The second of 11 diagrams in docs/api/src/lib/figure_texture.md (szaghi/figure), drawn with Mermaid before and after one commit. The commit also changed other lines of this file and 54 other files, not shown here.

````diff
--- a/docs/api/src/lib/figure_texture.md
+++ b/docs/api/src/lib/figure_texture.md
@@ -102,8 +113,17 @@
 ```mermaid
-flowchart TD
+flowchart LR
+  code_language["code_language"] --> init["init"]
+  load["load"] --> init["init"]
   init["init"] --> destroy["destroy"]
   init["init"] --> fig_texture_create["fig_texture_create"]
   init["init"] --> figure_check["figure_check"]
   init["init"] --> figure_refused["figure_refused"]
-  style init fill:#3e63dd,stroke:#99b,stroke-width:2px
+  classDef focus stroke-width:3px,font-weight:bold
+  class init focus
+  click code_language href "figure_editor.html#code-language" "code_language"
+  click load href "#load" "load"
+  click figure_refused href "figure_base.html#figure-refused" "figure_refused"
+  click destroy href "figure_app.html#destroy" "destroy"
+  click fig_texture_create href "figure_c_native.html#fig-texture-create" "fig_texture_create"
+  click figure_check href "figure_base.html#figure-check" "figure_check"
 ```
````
*-*-*
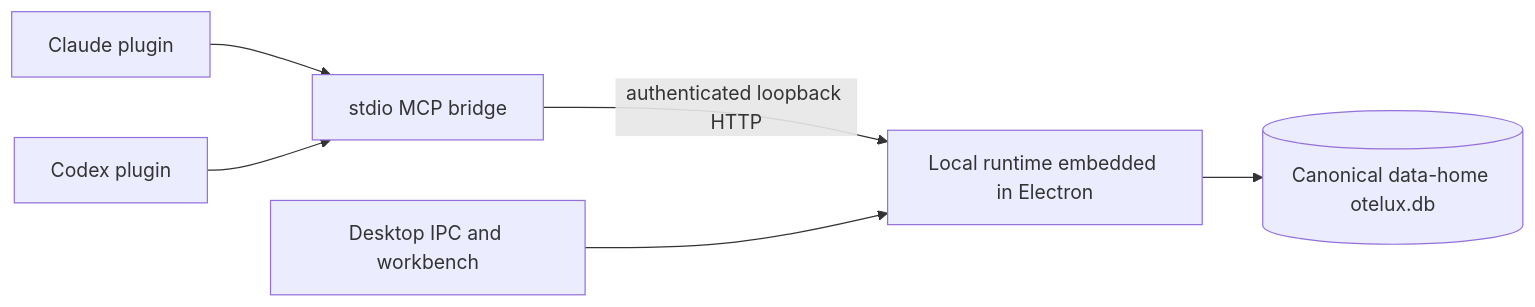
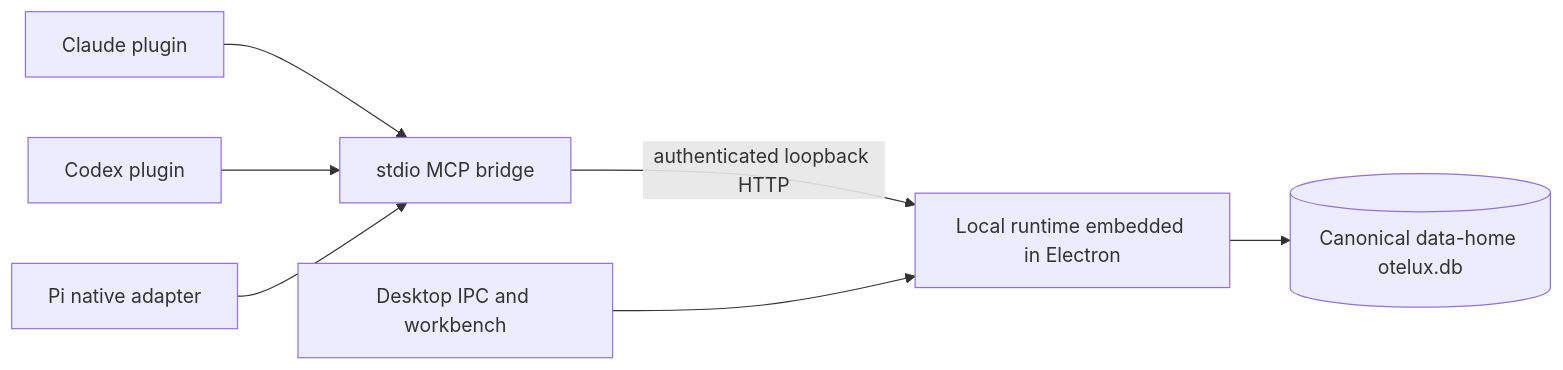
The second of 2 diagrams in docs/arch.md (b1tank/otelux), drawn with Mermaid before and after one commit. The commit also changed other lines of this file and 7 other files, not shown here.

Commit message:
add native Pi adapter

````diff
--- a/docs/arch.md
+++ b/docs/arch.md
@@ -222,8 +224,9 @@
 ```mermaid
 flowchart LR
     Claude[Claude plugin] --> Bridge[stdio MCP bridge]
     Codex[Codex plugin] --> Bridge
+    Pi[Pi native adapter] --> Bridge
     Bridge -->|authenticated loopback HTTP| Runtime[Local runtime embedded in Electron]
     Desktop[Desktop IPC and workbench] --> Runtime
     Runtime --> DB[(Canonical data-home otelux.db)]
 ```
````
*-*-*
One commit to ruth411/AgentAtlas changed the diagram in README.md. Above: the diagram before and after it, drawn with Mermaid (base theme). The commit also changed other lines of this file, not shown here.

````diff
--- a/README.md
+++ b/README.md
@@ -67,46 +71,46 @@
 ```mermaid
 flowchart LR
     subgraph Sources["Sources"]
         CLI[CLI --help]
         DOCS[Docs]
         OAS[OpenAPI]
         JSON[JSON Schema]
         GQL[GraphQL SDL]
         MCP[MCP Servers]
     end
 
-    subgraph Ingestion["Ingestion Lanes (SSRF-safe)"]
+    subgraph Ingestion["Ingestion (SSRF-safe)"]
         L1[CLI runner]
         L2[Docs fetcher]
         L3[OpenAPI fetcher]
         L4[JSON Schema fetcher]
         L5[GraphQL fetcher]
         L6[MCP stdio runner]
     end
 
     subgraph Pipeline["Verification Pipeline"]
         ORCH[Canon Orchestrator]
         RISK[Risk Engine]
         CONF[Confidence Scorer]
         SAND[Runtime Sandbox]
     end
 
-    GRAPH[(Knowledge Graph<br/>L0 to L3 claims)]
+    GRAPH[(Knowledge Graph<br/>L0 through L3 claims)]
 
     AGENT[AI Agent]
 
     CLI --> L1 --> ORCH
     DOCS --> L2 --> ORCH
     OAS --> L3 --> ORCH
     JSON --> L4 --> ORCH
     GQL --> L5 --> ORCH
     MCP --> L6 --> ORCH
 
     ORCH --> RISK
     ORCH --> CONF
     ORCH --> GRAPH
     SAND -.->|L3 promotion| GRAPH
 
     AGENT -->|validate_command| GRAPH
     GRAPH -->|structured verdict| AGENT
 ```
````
*-*-*
Wherever a line of the entries holds the string "after", copy that line.

The second of 11 diagrams in docs/api/src/lib/figure_texture.md (szaghi/figure), drawn with Mermaid before and after one commit. The commit also changed other lines of this file and 54 other files, not shown here.
The second of 2 diagrams in docs/arch.md (b1tank/otelux), drawn with Mermaid before and after one commit. The commit also changed other lines of this file and 7 other files, not shown here.
One commit to ruth411/AgentAtlas changed the diagram in README.md. Above: the diagram before and after it, drawn with Mermaid (base theme). The commit also changed other lines of this file, not shown here.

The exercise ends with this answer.